[2] Jerome writes of this in his Commentary on Ezekiel (40. 5-13; PL 25; col. 375). Writing in 380 CE, Jerome’s commentary could be the earliest recovered description of a catacomb in Rome. Prudentius writes more descriptively of the tomb of Hippolytus in his hymn, see Peristephanon 11.153-60 (PL 60; see LCL 398).

[3] For more on the beard of Jesus in art, see Paul Zanker, The Mask of Socrates (Berkeley: UC Press, 1995); and Robin M. Jensen, Face to Face: Portraits of the Divine in Early Christianity (Minneapolis: Fortress, 2005), 154–157.

[4] John Dominic Crossan, Jesus: A Revolutionary Biography (San Francisco: HarperSanFrancisco, 1994).

[5] Thomas Mathews, The Clash of Gods (Princeton: Princeton University Press, 1994), 72.

[6] Ovid, Metamorphoses, 15.736-41.

[7] Justin Martyr, First Apology, 22.

[8] Athanasius, On the Incarnation, 49.

[9] Aristides, Oratio, 23.15-18. For complete testimonies on Asclepius, see Emma and Ludwig Edelstein, Asclepius: A Collection and Interpretation of the Testimonies (Baltimore: Johns Hopkins Press, 1945, 1988).

[10] Inscriptiones Graecae 14.966 (second century CE) see Wendy Cotter, Miracles in Greco-Roman Antiquity (New York: Routledge, 1999), 18.

[11] The raising of Lazarus occurs in sixty-five extant examples or Roman sarcophagi, far outpacing images of Jesus raising Jairus’s daughter, the widow’s son at Nain, or Jesus as Ezekiel in the Valley of the Dry Bones.

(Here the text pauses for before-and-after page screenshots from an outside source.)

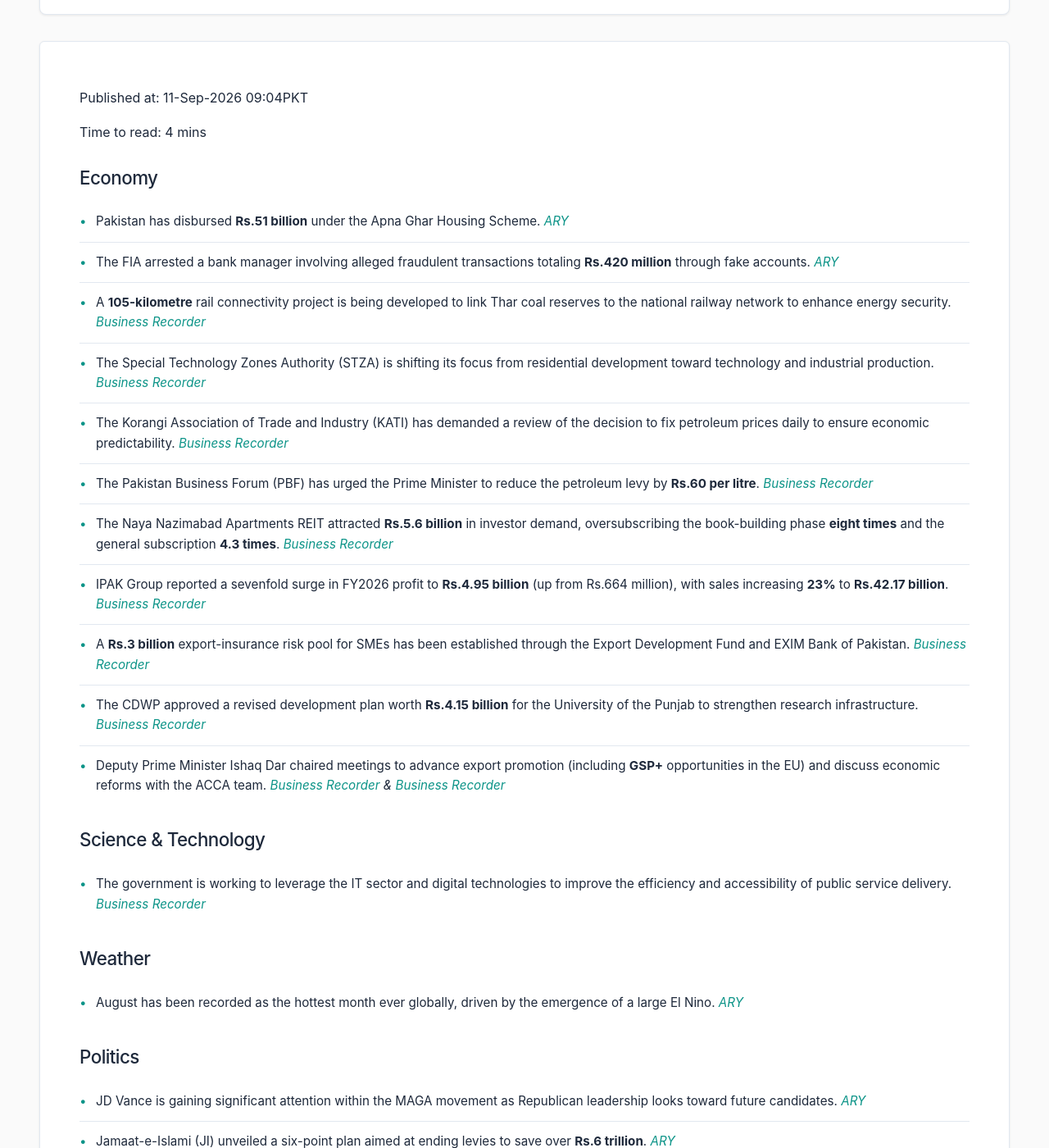
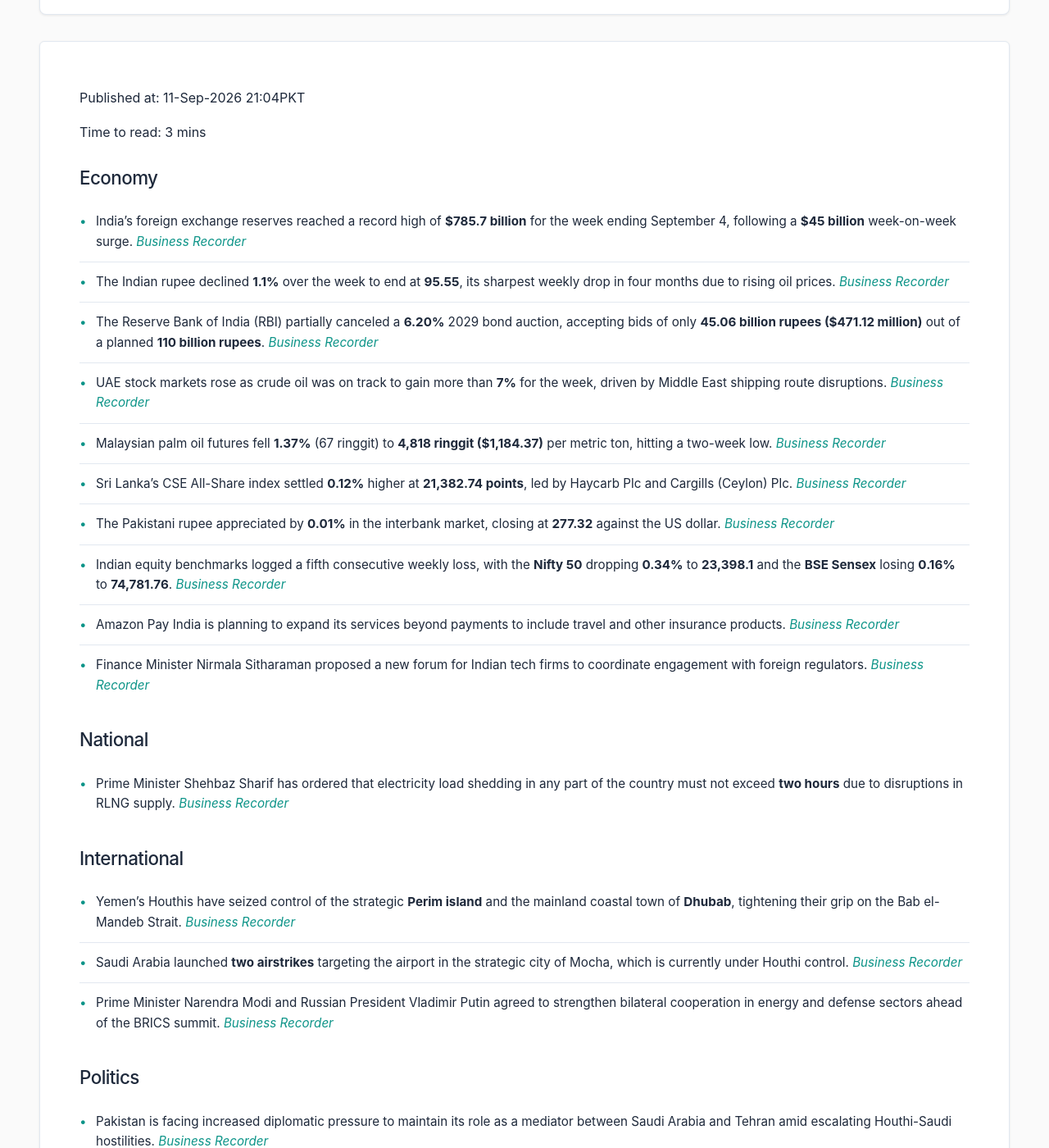
Before and after one commit to zsubzwary/news, a Jekyll site: the page built from en/index.md, in a window 1280 px wide and 1400 px high, scrolled down 209 px. Shown: the whole window at 82% size. Built offline with Jekyll 4.4.1, drawn with Linux system fonts in a browser that asks for light colours; some web fonts are replaced; comment, search, counter and statistics services are not loaded; some of the changed text lies outside the part shown.

Commit message:
DateTime; 2026-09-11T16:04:14.054Z

```diff
--- a/en/index.md
+++ b/en/index.md
@@ -4,48 +4,34 @@ title: Pakistan News Briefing
 lang: en
 ---
 
-Published at: 11-Sep-2026 09:04PKT
+Published at: 11-Sep-2026 21:04PKT
 
-Time to read: 4 mins
+Time to read: 3 mins
 
 ### Economy
-- Pakistan has disbursed **Rs.51 billion** under the Apna Ghar Housing Scheme. *[ARY](https://arynews.tv/pakistan-disburses-rs-51-billion-under-apna-ghar-housing-scheme)*
-- The FIA arrested a bank manager involving alleged fraudulent transactions totaling **Rs.420 million** through fake accounts. *[ARY](https://arynews.tv/fia-arrests-bank-manager-over-alleged-rs-420-million-fake-account-transactions)*
-- A **105-kilometre** rail connectivity project is being developed to link Thar coal reserves to the national railway network to enhance energy security. *[Business Recorder](https://www.brecorder.com/news/40439002/thar-coal-rail-link-set-to-boost-energy-security)*
-- The Special Technology Zones Authority (STZA) is shifting its focus from residential development toward technology and industrial production. *[Business Recorder](https://www.brecorder.com/news/40439001/govt-shifts-focus-of-special-technology-zones-to-industrial-and-tech-investment-stza-chairman-tells-na-panel)*
-- The Korangi Association of Trade and Industry (KATI) has demanded a review of the decision to fix petroleum prices daily to ensure economic predictability. *[Business Recorder](https://www.brecorder.com/news/40438996/fix-petroleum-prices-daily-president-kati-demands-pm-ogra-to-review-decision)*
-- The Pakistan Business Forum (PBF) has urged the Prime Minister to reduce the petroleum levy by **Rs.60 per litre**. *[Business Recorder](https://www.brecorder.com/news/40438995/pm-urged-to-reduce-petroleum-levy-by-rs60-per-litre)*
-- The Naya Nazimabad Apartments REIT attracted **Rs.5.6 billion** in investor demand, oversubscribing the book-building phase **eight times** and the general subscription **4.3 times**. *[Business Recorder](https://www.brecorder.com/news/40438993/naya-nazimabad-apartments-reit-attracts-rs56bn-demand)*
-- IPAK Group reported a sevenfold surge in FY2026 profit to **Rs.4.95 billion** (up from Rs.664 million), with sales increasing **23%** to **Rs.42.17 billion**. *[Business Recorder](https://www.brecorder.com/news/40438990/ipak-reports-sevenfold-surge-in-fy26-profit)*
-- A **Rs.3 billion** export-insurance risk pool for SMEs has been established through the Export Development Fund and EXIM Bank of Pakistan. *[Business Recorder](https://www.brecorder.com/news/40438989/export-insurance-risk-pool-for-smes-welcomed)*
-- The CDWP approved a revised development plan worth **Rs.4.15 billion** for the University of the Punjab to strengthen research infrastructure. *[Business Recorder](https://www.brecorder.com/news/40438985/cdwp-approves-revised-plan-worth-rs415bn-for-pu)*
-- Deputy Prime Minister Ishaq Dar chaired meetings to advance export promotion (including **GSP+** opportunities in the EU) and discuss economic reforms with the ACCA team. *[Business Recorder](https://www.brecorder.com/news/40438991/key-measures-to-support-exports-ministries-provinces-directed-to-maintain-momentum) & [Business Recorder](https://www.brecorder.com/news/40438984/aurangzeb-discusses-economic-reform-priorities-with-acca-team)*
+- India’s foreign exchange reserves reached a record high of **$785.7 billion** for the week ending September 4, following a **$45 billion** week-on-week surge. *[Business Recorder](https://www.brecorder.com/news/40439054/indias-fx-reserves-surge-45-billion-on-week-to-hit-record-high-on-robust-capital-flows)*
+- The Indian rupee declined **1.1%** over the week to end at **95.55**, its sharpest weekly drop in four months due to rising oil prices. *[Business Recorder](https://www.brecorder.com/news/40439051/indian-rupee-sees-sharpest-weekly-drop-in-four-months-on-oil-worries)*
+- The Reserve Bank of India (RBI) partially canceled a **6.20%** 2029 bond auction, accepting bids of only **45.06 billion rupees ($471.12 million)** out of a planned **110 billion rupees**. *[Business Recorder](https://www.brecorder.com/news/40439060/india-partially-cancels-debt-sale-for-first-time-in-a-year-as-rates-spike)*
+- UAE stock markets rose as crude oil was on track to gain more than **7%** for the week, driven by Middle East shipping route disruptions. *[Business Recorder](https://www.brecorder.com/news/40439061/uae-shares-gain-as-regional-conflict-fuels-oil-supply-concerns)*
+- Malaysian palm oil futures fell **1.37%** (67 ringgit) to **4,818 ringgit ($1,184.37)** per metric ton, hitting a two-week low. *[Business Recorder](https://www.brecorder.com/news/40439052/palm-hits-two-week-low-on-rising-stocks)*
+- Sri Lanka’s CSE All-Share index settled **0.12%** higher at **21,382.74 points**, led by Haycarb Plc and Cargills (Ceylon) Plc. *[Business Recorder](https://www.brecorder.com/news/40439055/basic-materials-industrials-lift-sri-lankan-shares-higher)*
+- The Pakistani rupee appreciated by **0.01%** in the interbank market, closing at **277.32** against the US dollar. *[Business Recorder](https://www.brecorder.com/news/40439047/pakistan-rupee-registers-gain-against-us-dollar)*
+- Indian equity benchmarks logged a fifth consecutive weekly loss, with the **Nifty 50** dropping **0.34%** to **23,398.1** and the **BSE Sensex** losing **0.16%** to **74,781.76**. *[Business Recorder](https://www.brecorder.com/news/40439050/india-stocks-log-fifth-weekly-loss-as-oil-fears-grip-markets)*
+- Amazon Pay India is planning to expand its services beyond payments to include travel and other insurance products. *[Business Recorder](https://www.brecorder.com/news/40439062/amazon-pay-plans-to-expand-insurance-offerings-in-broader-financial-services-push-in-india)*
+- Finance Minister Nirmala Sitharaman proposed a new forum for Indian tech firms to coordinate engagement with foreign regulators. *[Business Recorder](https://www.brecorder.com/news/40439045/india-needs-forum-for-tech-firms-to-engage-foreign-regulators-finance-minister-says)*
 
-### Science & Technology
-- The government is working to leverage the IT sector and digital technologies to improve the efficiency and accessibility of public service delivery. *[Business Recorder](https://www.brecorder.com/news/40438988/dar-chairs-meeting-on-it-for-better-public-services)*
+### National
+- Prime Minister Shehbaz Sharif has ordered that electricity load shedding in any part of the country must not exceed **two hours** due to disruptions in RLNG supply. *[Business Recorder](https://www.brecorder.com/news/40439059/pm-shehbaz-orders-two-hour-limit-on-power-cuts-in-countrys-any-area)*
 
-### Weather
-- August has been recorded as the hottest month ever globally, driven by the emergence of a large El Nino. *[ARY](https://arynews.tv/august-hottest-month-ever-recorded-globally-as-el-nino-emerges)*
+### International
+- Yemen’s Houthis have seized control of the strategic **Perim island** and the mainland coastal town of **Dhubab**, tightening their grip on the Bab el-Mandeb Strait. *[Business Recorder](https://www.brecorder.com/news/40439056/yemens-houthis-reach-strategic-island-at-mouth-of-vital-shipping-lane)*
+- Saudi Arabia launched **two airstrikes** targeting the airport in the strategic city of Mocha, which is currently under Houthi control. *[Business Recorder](https://www.brecorder.com/news/40439057/saudi-arabia-launches-two-airstrikes-on-mocha-airport-houthi-media)*
+- Prime Minister Narendra Modi and Russian President Vladimir Putin agreed to strengthen bilateral cooperation in energy and defense sectors ahead of the BRICS summit. *[Business Recorder](https://www.brecorder.com/news/40439046/modi-putin-agree-to-strengthen-india-russia-partnership-on-eve-of-brics-summit)*
 
 ### Politics
-- JD Vance is gaining significant attention within the MAGA movement as Republican leadership looks toward future candidates. *[ARY](https://arynews.tv/jd-vance-seizes-maga-spotlight-us-midterm-elections)*
-- Jamaat-e-Islami (JI) unveiled a six-point plan aimed at ending levies to save over **Rs.6 trillion**. *[ARY](https://arynews.tv/ji-unveils-six-point-plan-to-end-levy-save-over-rs-6-trillion)*
-- The National Assembly’s Standing Committee on Climate Change expressed concern regarding inconsistent data reported by the Climate Change Ministry. *[Business Recorder](https://www.brecorder.com/news/40438992/ministry-shares-with-na-panel-na-body-concerned-at-inconsistency-of-data-reported-in-briefs)*
+- Pakistan is facing increased diplomatic pressure to maintain its role as a mediator between Saudi Arabia and Tehran amid escalating Houthi-Saudi hostilities. *[Business Recorder](https://www.brecorder.com/news/40439044/as-saudi-tensions-with-houthis-escalate-mediator-pakistan-faces-pressure-to-choose-a-side)*
 
-### National
-- A baby's hand was amputated in Karachi following alleged medical negligence. *[ARY](https://arynews.tv/babys-hand-amputated-after-alleged-medical-negligence-in-karachi)*
-- Civil Defense has advised citizens to install gas detection systems at home to prevent house fires. *[ARY](https://arynews.tv/civil-defense-asks-citizens-to-put-a-gas-detection-system-at-home-to-avoid-house-fire)*
-- Karachi Safe City cameras identified an SHO driving a vehicle with a fake number plate. *[ARY](https://arynews.tv/karachi-safe-city-cameras-expose-sho-driving-with-fake-number-plate)*
-- The Sindh Assembly’s Standing Committee on Home Affairs reviewed progress on preventing drug sales near educational institutions. *[Business Recorder](https://www.brecorder.com/news/40439000/sindh-pa-committee-reviews-action-against-drugs)*
-- The National Institute of Banking & Finance–Pakistan (NIBAF-P) is working to integrate financial literacy into national and provincial curricula. *[Business Recorder](https://www.brecorder.com/news/40438999/shaping-pakistans-future-through-integrating-financial-literacy-in-curriculum)*
-- Families of **10** Pakistani sailors held hostage by Somali pirates for over **140 days** have threatened a hunger strike outside the Supreme Court’s Karachi Registry. *[Business Recorder](https://www.brecorder.com/news/40438998/seafarers-families-threaten-hunger-strike-outside-apex-court)*
-- Deputy Prime Minister Ishaq Dar reviewed development and uplift priorities for Azad Jammu & Kashmir (AJK). *[Business Recorder](https://www.brecorder.com/news/40438987/dar-chairs-meeting-to-review-uplift-priorities-in-ajk)*
-
-### International
-- Pakistan and Portugal have agreed to enhance bilateral cooperation within the olive sector. *[ARY](https://arynews.tv/pakistan-portugal-agree-to-strengthen-cooperation-in-olive-sector)*
-- Kuwaiti schools have implemented strict new rules regarding donations, social media usage, and student privacy. *[ARY](https://arynews.tv/kuwait-schools-enforce-strict-new-rules-on-donations-social-media-and-student-privacy-2026)*
-- The High Commissioner of Rwanda to Pakistan met with the Federal Minister for Board of Investment to discuss boosting bilateral trade and investment. *[Business Recorder](https://www.brecorder.com/news/40438997/rwanda-hc-kwibuka-esdras-calls-on-minister-for-boi-qaiser-ahmed-sheikh)*
-- The Turkish Consul General in Lahore offered support to facilitate new educational collaboration between Turkey and Pakistan. *[Business Recorder](https://www.brecorder.com/news/40439003/turkish-cg-offers-support-for-education)*
-
-### Health
-- The Entrepreneurship and Youth Development Society (EYDS) has urged parents to take an active role in preventing youth access to tobacco and nicotine products. *[Business Recorder](https://www.brecorder.com/news/40438994/parents-urged-to-play-active-role-in-preventing-youth-access-to-tobacco)*
+### Sports
+- Members of Pakistan’s **under-19 cricket team** were targeted by masked protesters in Portsmouth, England, after being mistaken for asylum seekers. *[Business Recorder](https://www.brecorder.com/news/40439063/when-a-pakistani-cricketer-becomes-a-migrant-before-he-becomes-a-person)*
+- Former Australian captain Ricky Ponting described the growth of cricket in the United States as a "**slow-burn**," noting the need for grassroots development. *[Business Recorder](https://www.brecorder.com/news/40439049/growth-of-cricket-in-us-a-slow-burn-says-ponting)*
+- Arsenal manager Mikel Arteta is preparing his squad for an upcoming Champions League fixture against Napoli. *[Business Recorder](https://www.brecorder.com/news/40439053/no-excuses-no-surprises-artetas-arsenal-prepare-for-anything)*
```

See Deichmann, Bovini and Brandenburg, Reportorium der Christlich-Antiken Sarkophage, Band 1, pts. 1, 123.

[12] Pliny, Natural History, 29.1.3.

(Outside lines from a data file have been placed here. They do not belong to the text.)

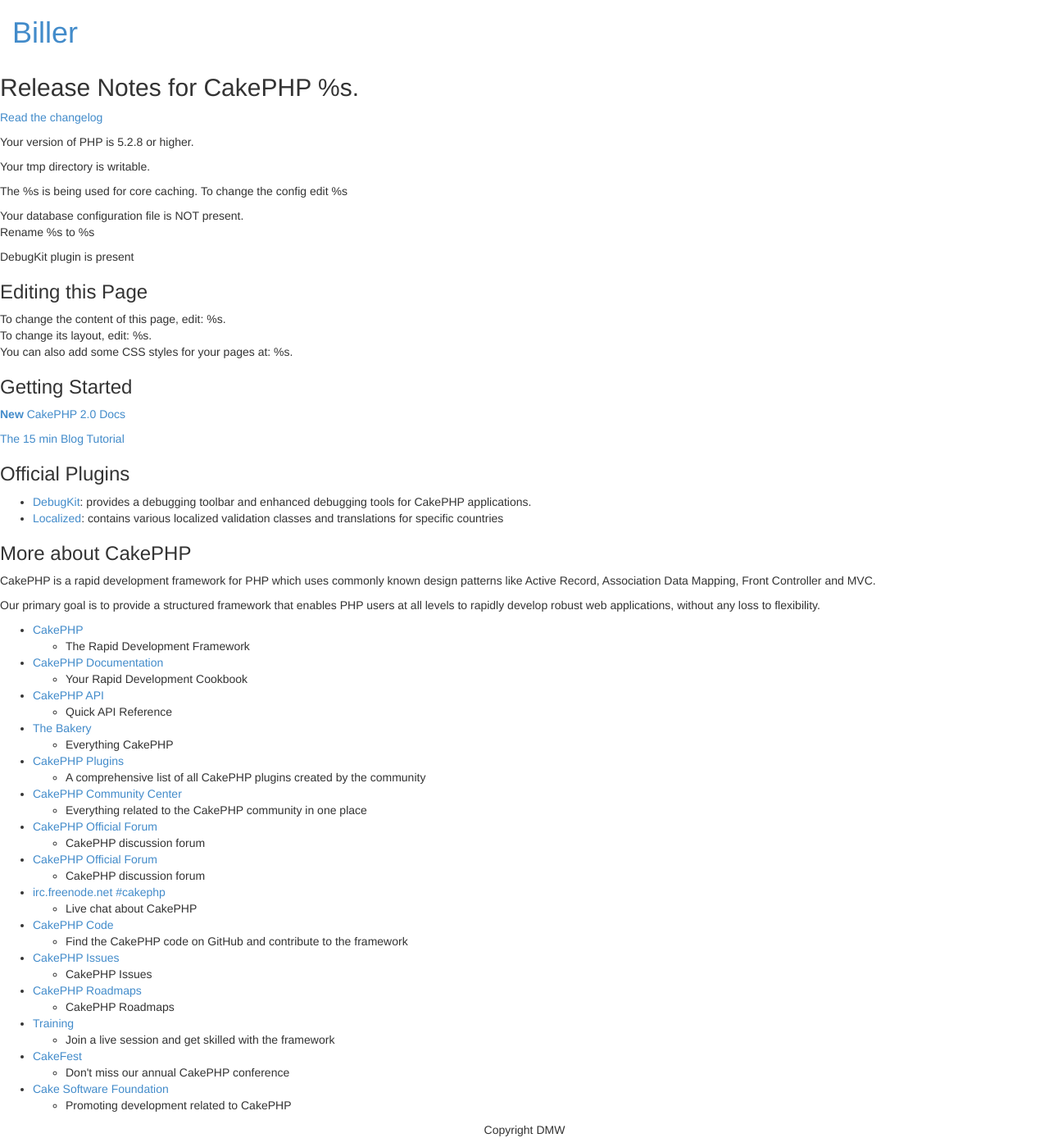
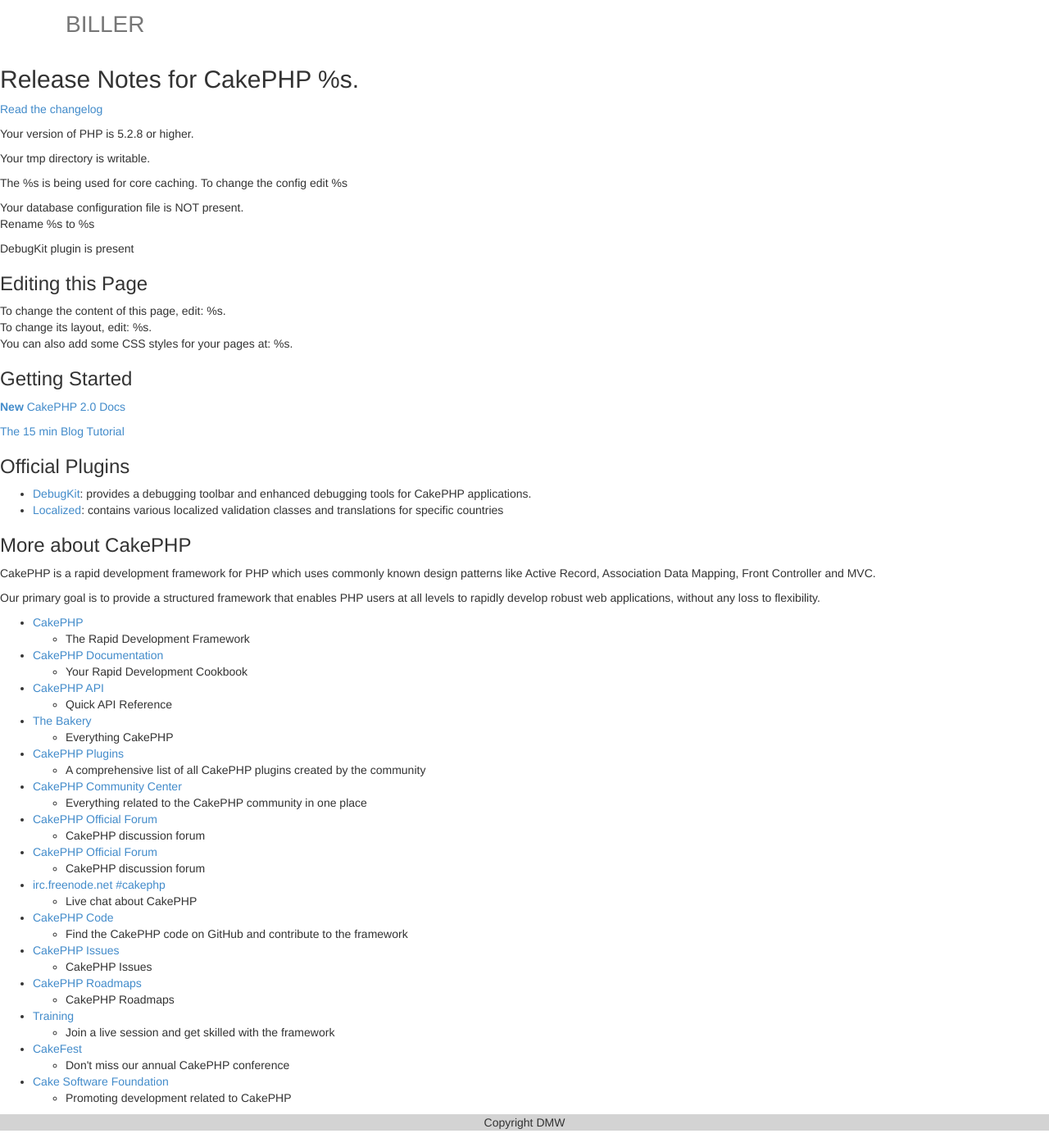
Before and after one commit to mohit444/biller, a CakePHP app: the page made by app/View/Pages/home.ctp in a window 1280 px wide. Shown: the whole page at 82% size. Run offline with PHP 8.4 and a stand-in for CakePHP, Linux system fonts and the light colour scheme; the template is opened without the code that fills it, so the values that code supplies are empty; some libraries are stand-ins or nearby versions.

Commit message:
css edit

```diff
--- a/app/View/Elements/header.ctp
+++ b/app/View/Elements/header.ctp
@@ -1,4 +1,5 @@
-<div class="container-fluid">
-<?php $cakeDescription = __d('cake_dev', 'Biller'); ?>
-<h1><?php echo $this->Html->link($cakeDescription, '//localhost/biller'); ?></h1>
+<div class="container">
+    <div class="headernav">
+        <?php echo $this->Html->link("BILLER", '//localhost/biller',array('class'=>'headtitle')); ?>
+    </div>
 </div>
--- a/app/View/Layouts/default.ctp
+++ b/app/View/Layouts/default.ctp
@@ -8,12 +8,12 @@
 	<meta name="viewport" content="width=device-width, initial-scale=1">
 	<?php echo $this->Html->charset(); ?>
 	<title>
-		Biller
+		BILLER
 	</title>
 
 	<?php
-		echo $this->Html->meta('icon');
-		#echo $this->Html->meta('favicon.ico','/img/title_icon.ico',array('type'=>'icon'));
+		#echo $this->Html->meta('icon');
+		echo $this->Html->meta('favicon.ico','img/titleicon.png',array('type'=>'icon'));
 		echo $this->Html->css(array('bootstrap.min','custom'));
 
 		echo $this->fetch('meta');
--- a/app/webroot/css/custom.css
+++ b/app/webroot/css/custom.css
@@ -1,5 +1,6 @@
 .futer{
     text-align: center;
+    background-color: lightgray;
 }
 
 .formtitle{
@@ -7,3 +8,23 @@
     margin-bottom: 10px;
     color: #428bca;
 }
+
+a:hover{
+    text-decoration: none;
+    color: #777;
+}
+
+a:selected{
+    text-decoration: none;
+    color: #777;
+}
+
+.headernav{
+    margin: 10px;
+}
+
+.headtitle{
+    color: #777;
+    font-size: 2em;
+
+}
```
Also changed, not shown: app/webroot/img/titleicon.png (added).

[13] Mathews concludes as much, see Clash of Gods, 54–89. Also see P.C. Finney’s rebuttal in “Do You Think God is a Magician” in Akten des Symposiums Früchristliche Sarkophage (Deutches Archäologisches Institut, 1999), 99–108.

[14] Origen calls Moses one of two men who have been given to the human race who performed miracles, the other being Jesus (Contra Celsum, 1.45).

[15] Acts of Peter 5 (Linus text). See David Eastman’s The Ancient Martyrdom Accounts of Peter and Paul (Atlanta: SBL Press, 2015).

This material is licensed under an Attribution-NonCommercial 4.0 International License.

Recommended Citation: Jefferson, Lee M. (2019): “The Heavenly Physician: Jesus as Healer in Early Christian Art,” The Yale ISM Review: Vol. 5: No. 1, Article 5. Available at https://ismreview.yale.edu

Volume 5.1 Fall 2019 – Healing

Yale ISM Review Volume 5 No1: Healing Cover